**Exercise directions**:
Only the words of the entries are wanted, repeated exactly and without images.

Source records

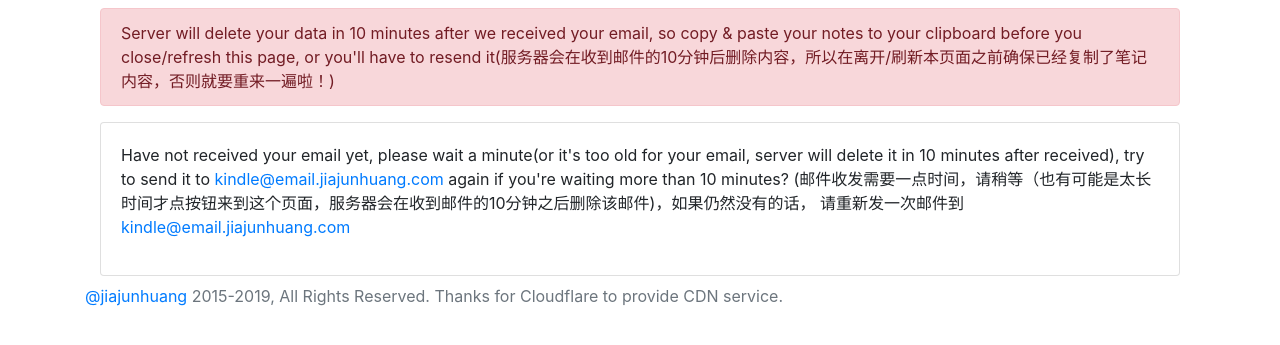
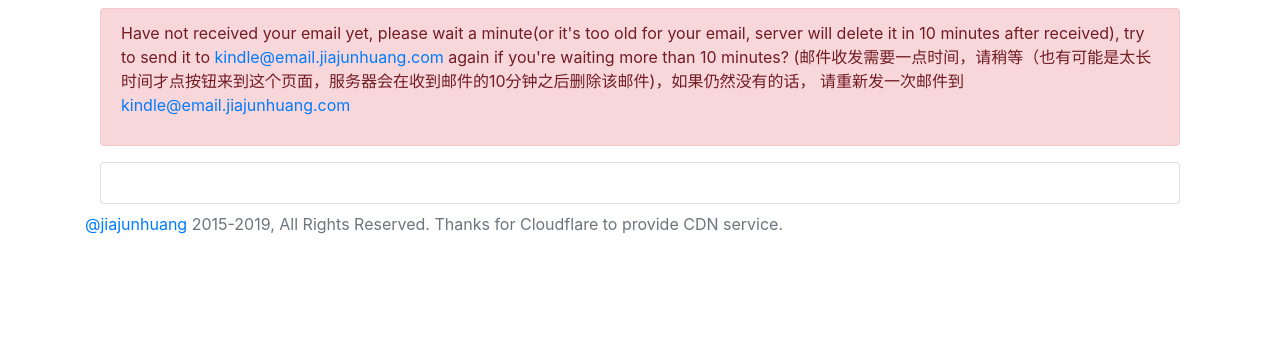
Before and after one commit to jiajunhuang/pytemplate, a Flask app: template templates/kindle.html in a window 1280 px wide. Shown: the part 56-401 px from the top of the page. Run offline with Flask 2, Linux system fonts and the light colour scheme; the template is opened without the code that fills it, so the values that code supplies are empty; some libraries are stand-ins or nearby versions.

Commit message:
update page layout

```diff
--- a/templates/index.html
+++ b/templates/index.html
@@ -7,7 +7,7 @@
 
 {% block content %}
 <h3>
-    Step 1: send your Kindle highlights/notes to <a class="text-break" href="mailto:kindle@email.jiajunhuang.com">kindle@email.jiajunhuang.com</a>as shown below
+    Step 1: send your Kindle highlights/notes to <a class="text-break" href="mailto:kindle@email.jiajunhuang.com">kindle@email.jiajunhuang.com</a> as shown below
 </h3>
 <p>Chinese: 第一步：按照下图把你的笔记导出，发送电子邮件给<a class="text-break" href="mailto:kindle@email.jiajunhuang.com">kindle@email.jiajunhuang.com</a></p>
 <img class="img-fluid" src="/static/share.png" alt="export your kindle highlights/notes to text step by step"></img>
--- a/templates/kindle.html
+++ b/templates/kindle.html
@@ -6,9 +6,18 @@
 {% endblock %}
 
 {% block content %}
+{% if items %}
 <div class="alert alert-danger" role="alert">
     Server will delete your data in 10 minutes after we received your email, so copy & paste your notes to your clipboard before you close/refresh this page, or you'll have to resend it(服务器会在收到邮件的10分钟后删除内容，所以在离开/刷新本页面之前确保已经复制了笔记内容，否则就要重来一遍啦！)
 </div>
+{% else %}
+<div class="alert alert-danger" role="alert">
+    <p>Have not received your email yet, please wait a minute(or it's too old for your email, server will delete it in 10 minutes after received),
+    try to send it to <a href="mailto:kindle@email.jiajunhuang.com">kindle@email.jiajunhuang.com</a> again if you're waiting more than 10 minutes?
+    (邮件收发需要一点时间，请稍等（也有可能是太长时间才点按钮来到这个页面，服务器会在收到邮件的10分钟之后删除该邮件)，如果仍然没有的话，
+    请重新发一次邮件到<a href="mailto:kindle@email.jiajunhuang.com">kindle@email.jiajunhuang.com</a></p>
+</div>
+{% endif %}
 
 <div class="card">
   <div class="card-body">
@@ -16,11 +25,6 @@
       {% for i in items %}
       <p>{{ i.rstrip() }}</p>
       {% endfor %}
-      {% else %}
-      <p>Have not received your email yet, please wait a minute(or it's too old for your email, server will delete it in 10 minutes after received),
-      try to send it to <a href="mailto:kindle@email.jiajunhuang.com">kindle@email.jiajunhuang.com</a> again if you're waiting more than 10 minutes?
-      (邮件收发需要一点时间，请稍等（也有可能是太长时间才点按钮来到这个页面，服务器会在收到邮件的10分钟之后删除该邮件)，如果仍然没有的话，
-      请重新发一次邮件到<a href="mailto:kindle@email.jiajunhuang.com">kindle@email.jiajunhuang.com</a></p>
       {% endif %}
   </div>
 </div>
```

**Response area**:
Before and after one commit to jiajunhuang/pytemplate, a Flask app: template templates/kindle.html in a window 1280 px wide. Shown: the part 56-401 px from the top of the page. Run offline with Flask 2, Linux system fonts and the light colour scheme; the template is opened without the code that fills it, so the values that code supplies are empty; some libraries are stand-ins or nearby versions.

Commit message:
update page layout

```diff
--- a/templates/index.html
+++ b/templates/index.html
@@ -7,7 +7,7 @@
 
 {% block content %}
 <h3>
-    Step 1: send your Kindle highlights/notes to <a class="text-break" href="mailto:kindle@email.jiajunhuang.com">kindle@email.jiajunhuang.com</a>as shown below
+    Step 1: send your Kindle highlights/notes to <a class="text-break" href="mailto:kindle@email.jiajunhuang.com">kindle@email.jiajunhuang.com</a> as shown below
 </h3>
 <p>Chinese: 第一步：按照下图把你的笔记导出，发送电子邮件给<a class="text-break" href="mailto:kindle@email.jiajunhuang.com">kindle@email.jiajunhuang.com</a></p>
 <img class="img-fluid" src="/static/share.png" alt="export your kindle highlights/notes to text step by step"></img>
--- a/templates/kindle.html
+++ b/templates/kindle.html
@@ -6,9 +6,18 @@
 {% endblock %}
 
 {% block content %}
+{% if items %}
 <div class="alert alert-danger" role="alert">
     Server will delete your data in 10 minutes after we received your email, so copy & paste your notes to your clipboard before you close/refresh this page, or you'll have to resend it(服务器会在收到邮件的10分钟后删除内容，所以在离开/刷新本页面之前确保已经复制了笔记内容，否则就要重来一遍啦！)
 </div>
+{% else %}
+<div class="alert alert-danger" role="alert">
+    <p>Have not received your email yet, please wait a minute(or it's too old for your email, server will delete it in 10 minutes after received),
+    try to send it to <a href="mailto:kindle@email.jiajunhuang.com">kindle@email.jiajunhuang.com</a> again if you're waiting more than 10 minutes?
+    (邮件收发需要一点时间，请稍等（也有可能是太长时间才点按钮来到这个页面，服务器会在收到邮件的10分钟之后删除该邮件)，如果仍然没有的话，
+    请重新发一次邮件到<a href="mailto:kindle@email.jiajunhuang.com">kindle@email.jiajunhuang.com</a></p>
+</div>
+{% endif %}
 
 <div class="card">
   <div class="card-body">
@@ -16,11 +25,6 @@
       {% for i in items %}
       <p>{{ i.rstrip() }}</p>
       {% endfor %}
-      {% else %}
-      <p>Have not received your email yet, please wait a minute(or it's too old for your email, server will delete it in 10 minutes after received),
-      try to send it to <a href="mailto:kindle@email.jiajunhuang.com">kindle@email.jiajunhuang.com</a> again if you're waiting more than 10 minutes?
-      (邮件收发需要一点时间，请稍等（也有可能是太长时间才点按钮来到这个页面，服务器会在收到邮件的10分钟之后删除该邮件)，如果仍然没有的话，
-      请重新发一次邮件到<a href="mailto:kindle@email.jiajunhuang.com">kindle@email.jiajunhuang.com</a></p>
       {% endif %}
   </div>
 </div>
```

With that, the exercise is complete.